Engaging in child sexual abuse is a deviant sexual behavior of a subpopulation of adult men that can lead to long-standing distress in its victims. Some of these child sex abusers are pedophilic, i.e., they report an ongoing sexual attraction towards children. Currently it is unknown why these men sexually abuse children. The penetrance and stability of sexual preference and/or abusive behavior strongly suggests that there must be differences in psychological functioning that are realized in the brain. Recent scientific studies provide evidence that child sex abusers have aberrant brain functions, as well as altered brain structure, which may contribute to sexually offending children. This research collaboration aims to investigate these neurobiological aberrations systematically across a large group of patients with modern tools of cognitive neuroscience (e.g. brain imaging techniques and genetics). We assume that a genetic predisposition and developmental events and experiences lead to brain alterations underlying this sexual preference and/or (repeat) offending.

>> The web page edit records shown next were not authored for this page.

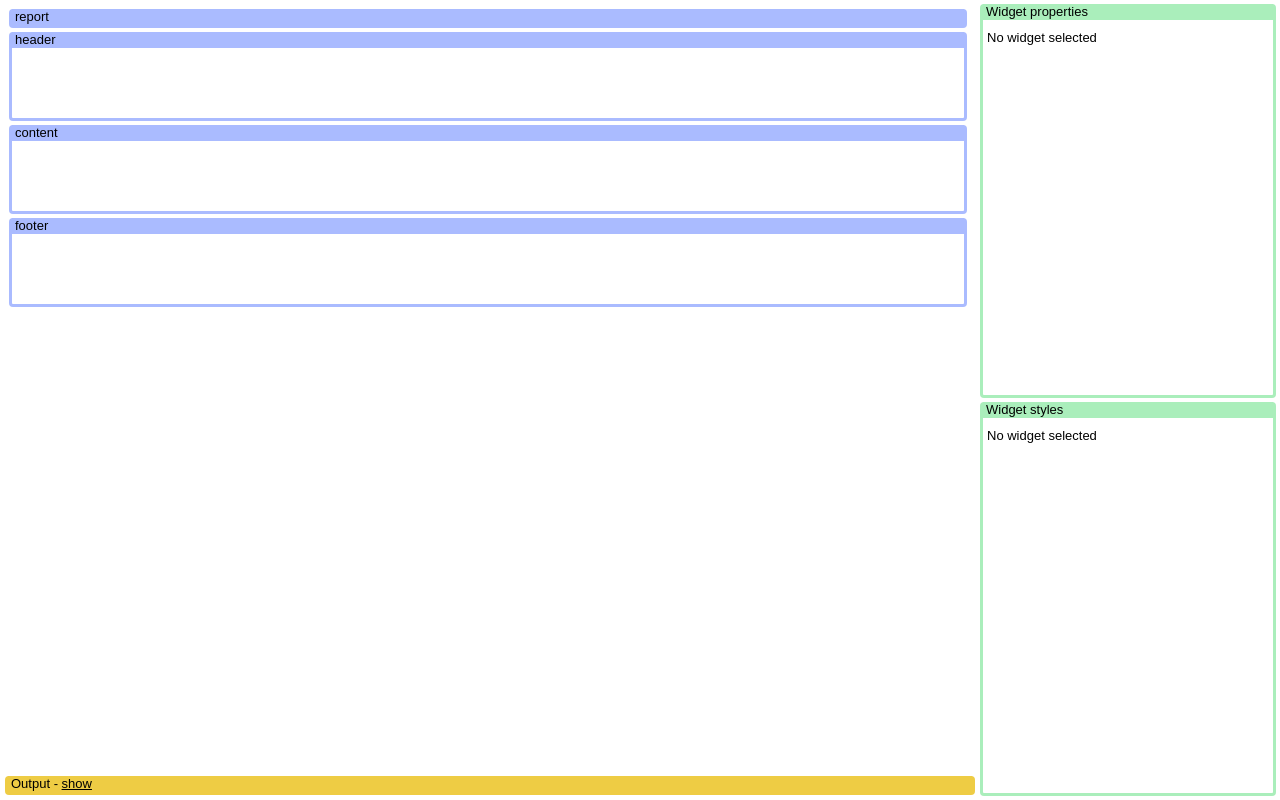
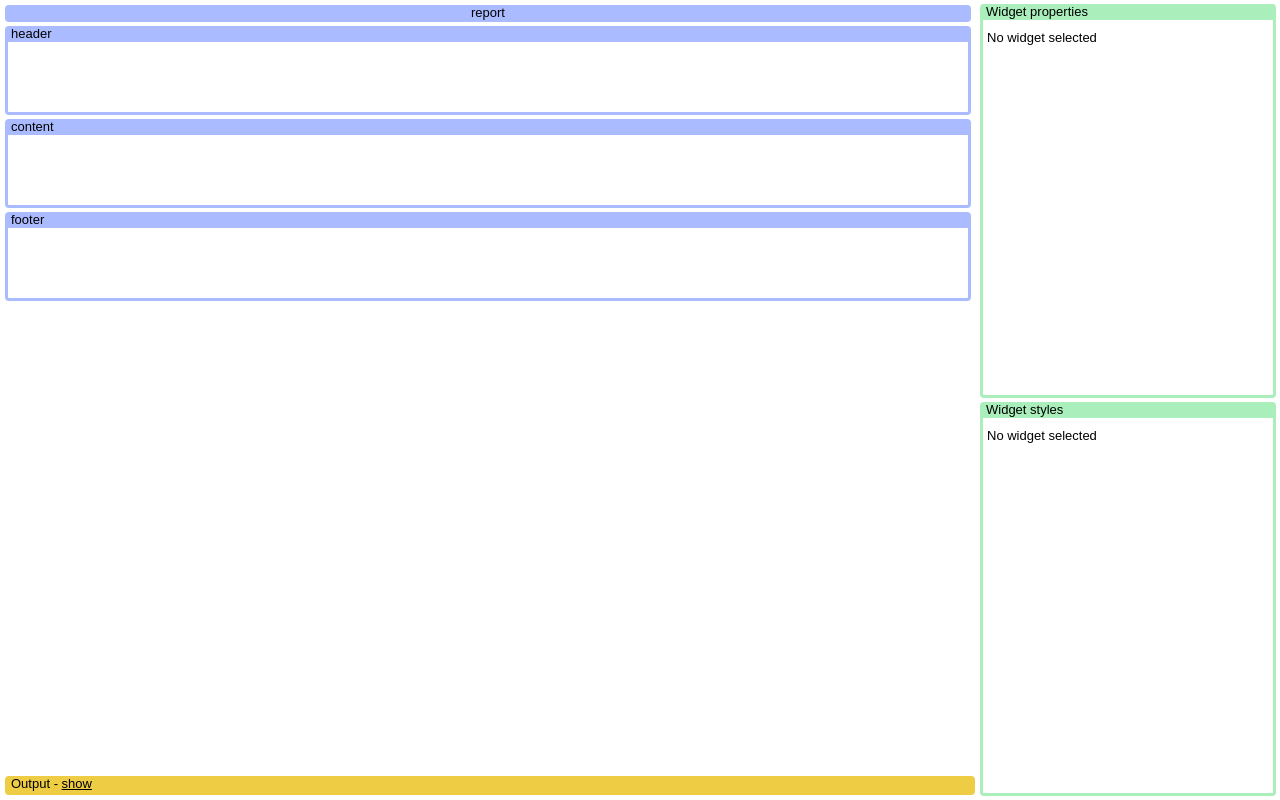
Before and after one commit to trik/reportbuild, an Angular app: page / in a window 1280 px wide. Built offline with nearby package versions, Linux system fonts and the light colour scheme.

Commit message:
report template improved

```diff
--- a/src/app/widgets/report/report.component.html
+++ b/src/app/widgets/report/report.component.html
@@ -1,8 +1,9 @@
+<div class="report-title"
+[ngClass]="{'report-title-selected': builder.selectedWidget === this}">
+  report
+</div>
+
 <div class="content">
-  <div [ngClass]="{widget: true, 'widget-selected': builder.selectedWidget === this}">
-    <span>report</span>
-  </div>
-
   <app-container name="header" [widget]="report.header" [widgetSet]="[0,2,3,9]">
   </app-container>
   <app-container name="content" [widget]="report.content" [widgetSet]="[0,1,2,3,4,5,6,9]">
--- a/src/app/widgets/report/report.component.scss
+++ b/src/app/widgets/report/report.component.scss
@@ -2,3 +2,19 @@ app-report {
     display: block;
     width: 100%;
 }
+
+app-report > .content {
+    padding: 0;
+}
+
+.report-title {
+    background-color: #abf;
+    padding-bottom: 2px;
+    margin-bottom: 4px;
+    border-radius: 4px;
+    text-align: center;
+}
+
+.report-title-selected {
+    background-color: #aeb;
+}
```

Neurobiology research, as proposed here, is a prerequisite for possible development of new and sufficiently reliable tools for the clinical diagnosis of pedophilic sexual preferences. Furthermore, we want to combine the neurobiological data with treatment outcome in order to improve treatment options. We feel that a detailed knowledge of child sex abusers’ and pedophiles’ brain functioning may one day help us to predict who will benefit from treatment, how to improve treatment strategies, and how to minimize recidivism.
The collaboration has brought together experienced researchers in the fields of neurobiology and treatment of sexual deviances and experts in neuroimaging and genetics. The combination of a common trunk (common experiments across all sites) and site specific experiments will enable large sample investigations and a diversity of in-depth insights of specific functions.
In addition to the recruitment of the participants, namely pedophilic and non-pedophilic sexual offenders, the research collaboration is characterized by a multimodal approach consisting of imaging, genetics, epigenetics, endocrinology, and psychology.The methods are composed of initially common trunk research questionsand site-specific investigations.
The methods of the common trunk are:
- standardized clincical-diagnostic interviews
- structural MRI with high resolution T1-scans (MPRAGE) and measurements of the white matter (DTI)
- functional MRI-Scans regarding sexual preferences, resting-state activity and inhibition
- neuropsychological and psychometrical testing
- endocrinological and (epi-)genetic investigations
A description of site-specific investigations can be found under Sites.